I have been involved in the book publishing industry for 55 years, starting with Macmillan in 1966. Then I worked for a new publisher, Gower Press, from 1969 – 1972, and then started the first of two publishing businesses. The first, Woodhead-Faulkner (Publishers) Limited, was sold in 1987 to Simon & Schuster for whom I worked until 1989 when I started my second business, Woodhead Publishing Ltd, which was sold to Elsevier in 2013. Since then I have been more or less retired. In 2015 I helped two ex-colleagues to start Burleigh Dodds Science Publishing Limited, of which I am a shareholder and non-executive Chairman.
My businesses have been based in Cambridge UK, and have been very dependent on exports which accounted for approximately 80% of sales. This required many overseas trips to be made, mainly to the US, India, China, Singapore and Japan. My focus was always on sales, having started as a trainee sales representative at Macmillan.
I had no particular desire to enter the publishing industry in 1966, having taken a year out from university, but my mother spotted Macmillan’s advertisement in the Daily Telegraph. I liked the job so much I decided not to resume my university education. I later found I got the job largely because of my ability to sell ice creams on Brighton Beach. I always had a multitude of jobs in my youth and as a result was financially independent from an early age.

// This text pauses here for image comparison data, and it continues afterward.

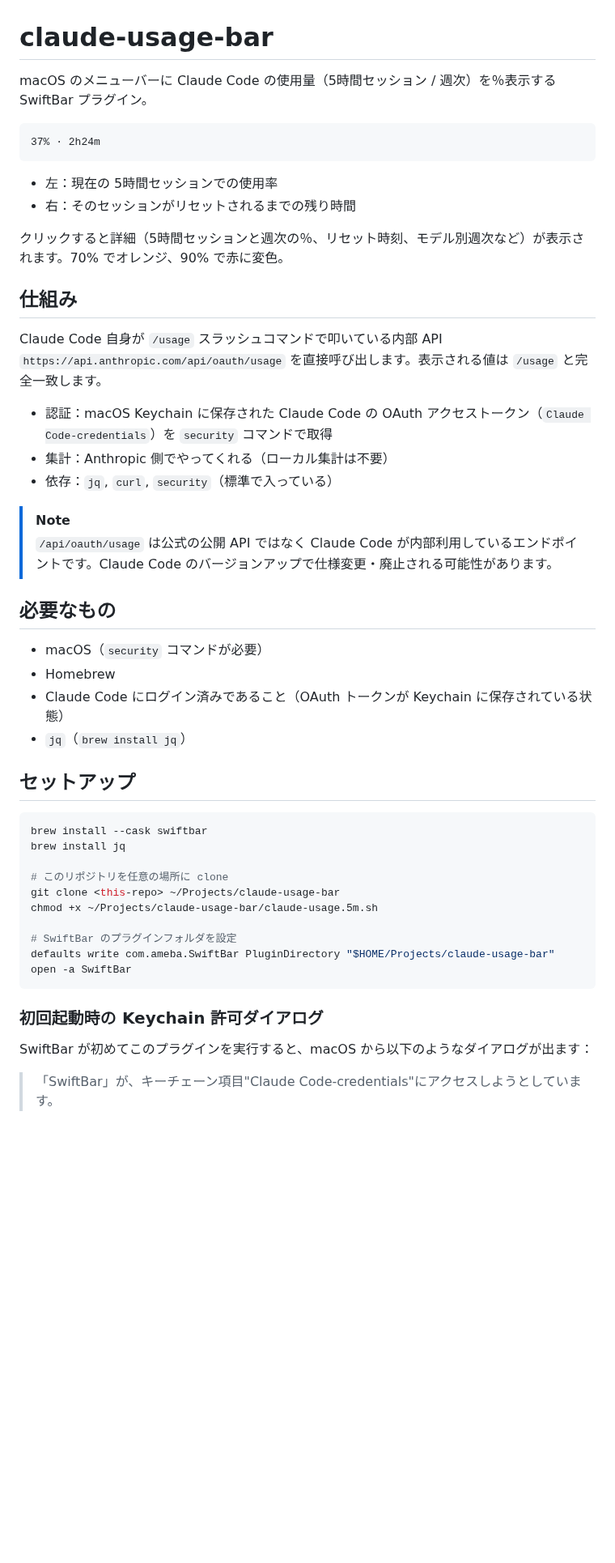
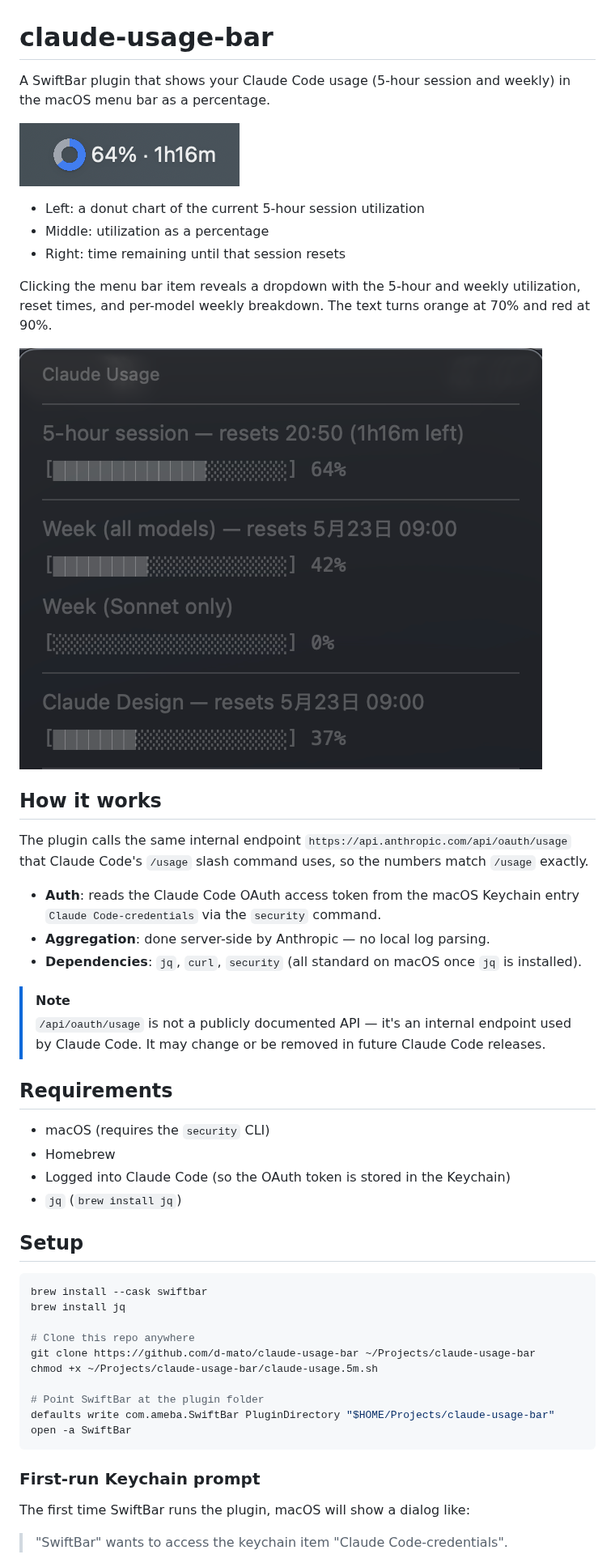
Before and after one commit to d-mato/claude-usage-bar, a Markdown page: README.md, the part around one of its changes. Shown at 81% size. GitHub-like rendering; pictures changed too: docs/dropdown.png (added), docs/menubar.png (added); blank space fills up the shorter version.

Commit message:
Translate README to English and add MIT license

````diff
--- a/README.md
+++ b/README.md
@@ -1,52 +1,53 @@
 # claude-usage-bar
 
-macOS のメニューバーに Claude Code の使用量（5時間セッション / 週次）を％表示する SwiftBar プラグイン。
+A SwiftBar plugin that shows your Claude Code usage (5-hour session and weekly) in the macOS menu bar as a percentage.
 
-```
-37% · 2h24m
-```
+![Menu bar](docs/menubar.png)
 
-- 左：現在の 5時間セッションでの使用率
-- 右：そのセッションがリセットされるまでの残り時間
+- Left: a donut chart of the current 5-hour session utilization
+- Middle: utilization as a percentage
+- Right: time remaining until that session resets
 
-クリックすると詳細（5時間セッションと週次の％、リセット時刻、モデル別週次など）が表示されます。70% でオレンジ、90% で赤に変色。
+Clicking the menu bar item reveals a dropdown with the 5-hour and weekly utilization, reset times, and per-model weekly breakdown. The text turns orange at 70% and red at 90%.
 
-## 仕組み
+![Dropdown](docs/dropdown.png)
 
-Claude Code 自身が `/usage` スラッシュコマンドで叩いている内部 API `https://api.anthropic.com/api/oauth/usage` を直接呼び出します。表示される値は `/usage` と完全一致します。
+## How it works
 
-- 認証：macOS Keychain に保存された Claude Code の OAuth アクセストークン（`Claude Code-credentials`）を `security` コマンドで取得
-- 集計：Anthropic 側でやってくれる（ローカル集計は不要）
-- 依存：`jq`, `curl`, `security`（標準で入っている）
+The plugin calls the same internal endpoint `https://api.anthropic.com/api/oauth/usage` that Claude Code's `/usage` slash command uses, so the numbers match `/usage` exactly.
+
+- **Auth**: reads the Claude Code OAuth access token from the macOS Keychain entry `Claude Code-credentials` via the `security` command.
+- **Aggregation**: done server-side by Anthropic — no local log parsing.
+- **Dependencies**: `jq`, `curl`, `security` (all standard on macOS once `jq` is installed).
 
 > [!NOTE]
-> `/api/oauth/usage` は公式の公開 API ではなく Claude Code が内部利用しているエンドポイントです。Claude Code のバージョンアップで仕様変更・廃止される可能性があります。
+> `/api/oauth/usage` is not a publicly documented API — it's an internal endpoint used by Claude Code. It may change or be removed in future Claude Code releases.
 
-## 必要なもの
+## Requirements
 
-- macOS（`security` コマンドが必要）
+- macOS (requires the `security` CLI)
 - Homebrew
-- Claude Code にログイン済みであること（OAuth トークンが Keychain に保存されている状態）
-- `jq`（`brew install jq`）
+- Logged into Claude Code (so the OAuth token is stored in the Keychain)
+- `jq` (`brew install jq`)
 
-## セットアップ
+## Setup
 
 ```sh
 brew install --cask swiftbar
 brew install jq
 
-# このリポジトリを任意の場所に clone
-git clone <this-repo> ~/Projects/claude-usage-bar
+# Clone this repo anywhere
+git clone https://github.com/d-mato/claude-usage-bar ~/Projects/claude-usage-bar
 chmod +x ~/Projects/claude-usage-bar/claude-usage.5m.sh
 
-# SwiftBar のプラグインフォルダを設定
+# Point SwiftBar at the plugin folder
 defaults write com.ameba.SwiftBar PluginDirectory "$HOME/Projects/claude-usage-bar"
 open -a SwiftBar
 ```
 
-### 初回起動時の Keychain 許可ダイアログ
+### First-run Keychain prompt
 
-SwiftBar が初めてこのプラグインを実行すると、macOS から以下のようなダイアログが出ます：
+The first time SwiftBar runs the plugin, macOS will show a dialog like:
 
-> 「SwiftBar」が、キーチェーン項目"Claude Code-credentials"にアクセスしようとしています。
+> "SwiftBar" wants to access the keychain item "Claude Code-credentials".
 
````
Also changed, not shown: other parts of README.md (+19 -15 lines), 1 other file.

The Macmillan job was not dissimilar to being an apprentice – a thorough grounding in publishing, albeit mainly from a sales point of view, and gradual progression through to being a sales representative covering East Anglia. I enjoyed meeting booksellers, teachers, lecturers and professors very much and discussing their needs. At Gower Press I was sales manager responsible for global sales and it was there that I learnt more about the economics of publishing.
The most satisfying part of publishing, for me, is to see an idea move from start to finish and to see it become profitable, either as a printed book or, these days as an e-book or database. And working with a team to achieve this is both enjoyable and crucial.
The Stationers’ Company has been an important part of my career since 1981 when a printer first asked me to apply. I was soon on a committee and attending events but found that my businesses took priority and so it wasn’t until 2010 that I got more involved, resulting in the setting up of a ski team and subsequently an invitation to join the Court in 2013. For seven years I enjoyed being involved particularly in the Library and Archives Committee, the move of the Company’s priceless archives to a secure environment, the digitisation of the archives and the employment of a new archivist.
If you’re interested in a career in the communications, media, publishing or printing sectors, go for it! It has been a most satisfying career for me.